- Suppose b0^p = 1 mod q, where q is prime.

Let b = (b2 q^2 + b1 q + b0)

b^2 = (b2 b0 + b1^2) q^2 + (b1 b0 ) q + b0^2 mod q^3

b^3 = (b2 b0^2 + 2 b1^2 b0) q^2 + (2 b1 b0^2) q + b0^3 mod q^3

...

b^p = J2 q^2 + J1 q + b0^p mod q^3

b^p = J2 q^2 + J1 q + 1 mod q^3

b^p = 1 mod q^3 ==> J2 q^2 + J1 q = 0 mod q^3

==> J2 q + J1 = 0 mod q^2

==> J1 = 0 mod q and J2 = 0 mod q.

Use formula for (b2 q^2 + b1 q + b0)^p to find

expansion mod q^3.

If I were more familiar with that formula, I could do it here.

Kermit - --- In primenumbers@yahoogroups.com,

Kermit Rose <kermit@...> wrote:

> Suppose b0^p = 1 mod q, where q is prime.

...

> Let b = (b2 q^2 + b1 q + b0)

> Use formula for (b2 q^2 + b1 q + b0)^p to find

Get Pari-GP to do it for you :-)

> expansion mod q^3.

> If I were more familiar with that formula,

> I could do it here.

Assuming that p|q-1, with prime q,

we simply ask for

bsol(p,q)=lift(znprimroot(q^3)^(q^2*(q-1)/p));

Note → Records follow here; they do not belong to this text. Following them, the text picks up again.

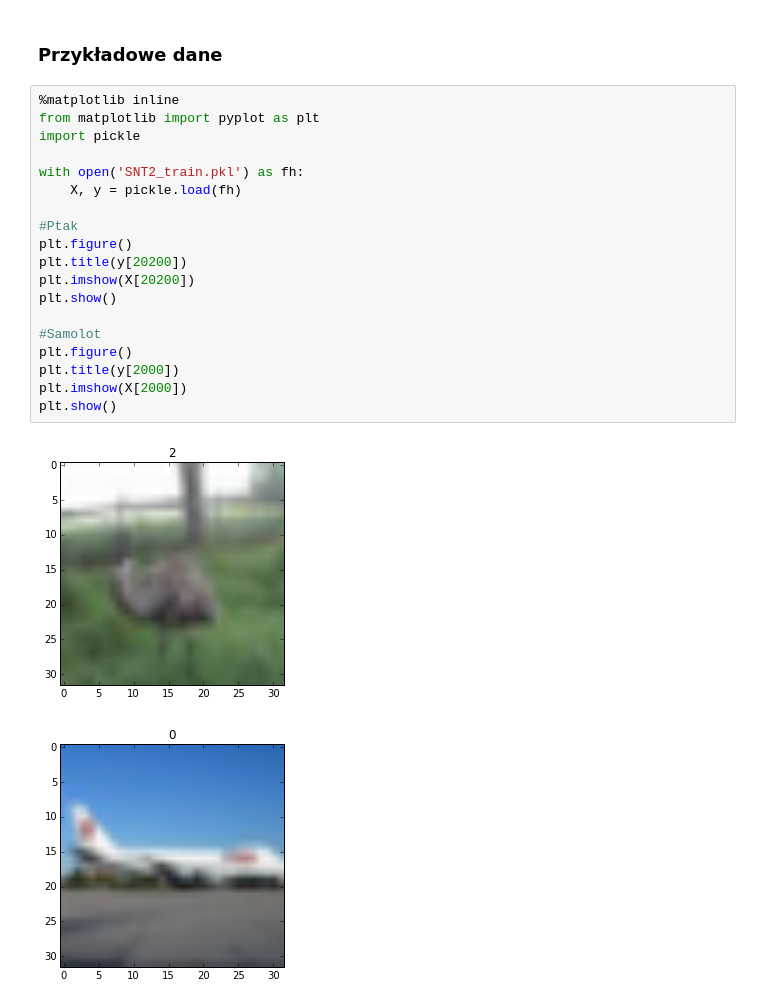
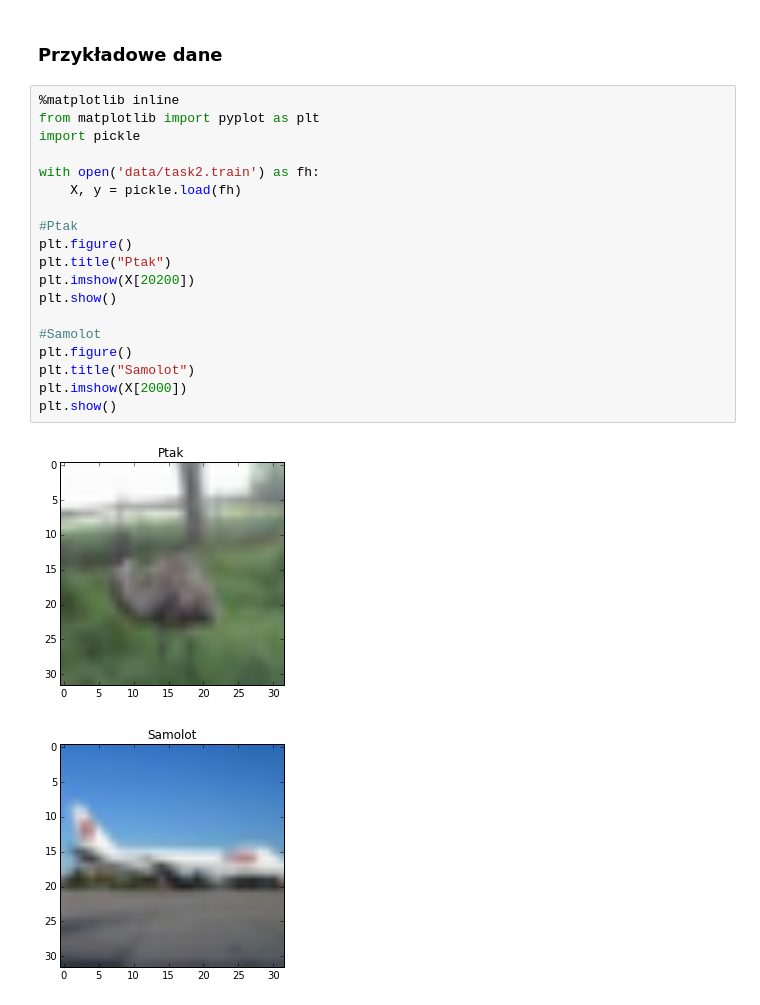
Before and after one commit to pkruk/python-lecture, a Jupyter notebook: SNT2.ipynb, the cells around one changed output. Cells and saved outputs as stored; diff of their text form.

```diff
--- a/SNT2.ipynb
+++ b/SNT2.ipynb
@@ -37,22 +37,22 @@ Projekt ma zostać oddany na ćwiczeniach za 3 tygodnie, czyli **19go maja**.
 # %%
 %matplotlib inline
 from matplotlib import pyplot as plt
 import pickle
 
-with open('SNT2_train.pkl') as fh:
+with open('data/task2.train') as fh:
     X, y = pickle.load(fh)
 
 #Ptak
 plt.figure()
-plt.title(y[20200])
+plt.title("Ptak")
 plt.imshow(X[20200])
 plt.show()
 
 #Samolot
 plt.figure()
-plt.title(y[2000])
+plt.title("Samolot")
 plt.imshow(X[2000])
 plt.show()
 # %% [output]
-[figure, old version]
+[figure, new version]
-[figure, old version]
+[figure, new version]
```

\\ example:

b=bsol(5,11);if(Mod(b,11^3)^5==1,print(b));

1170

David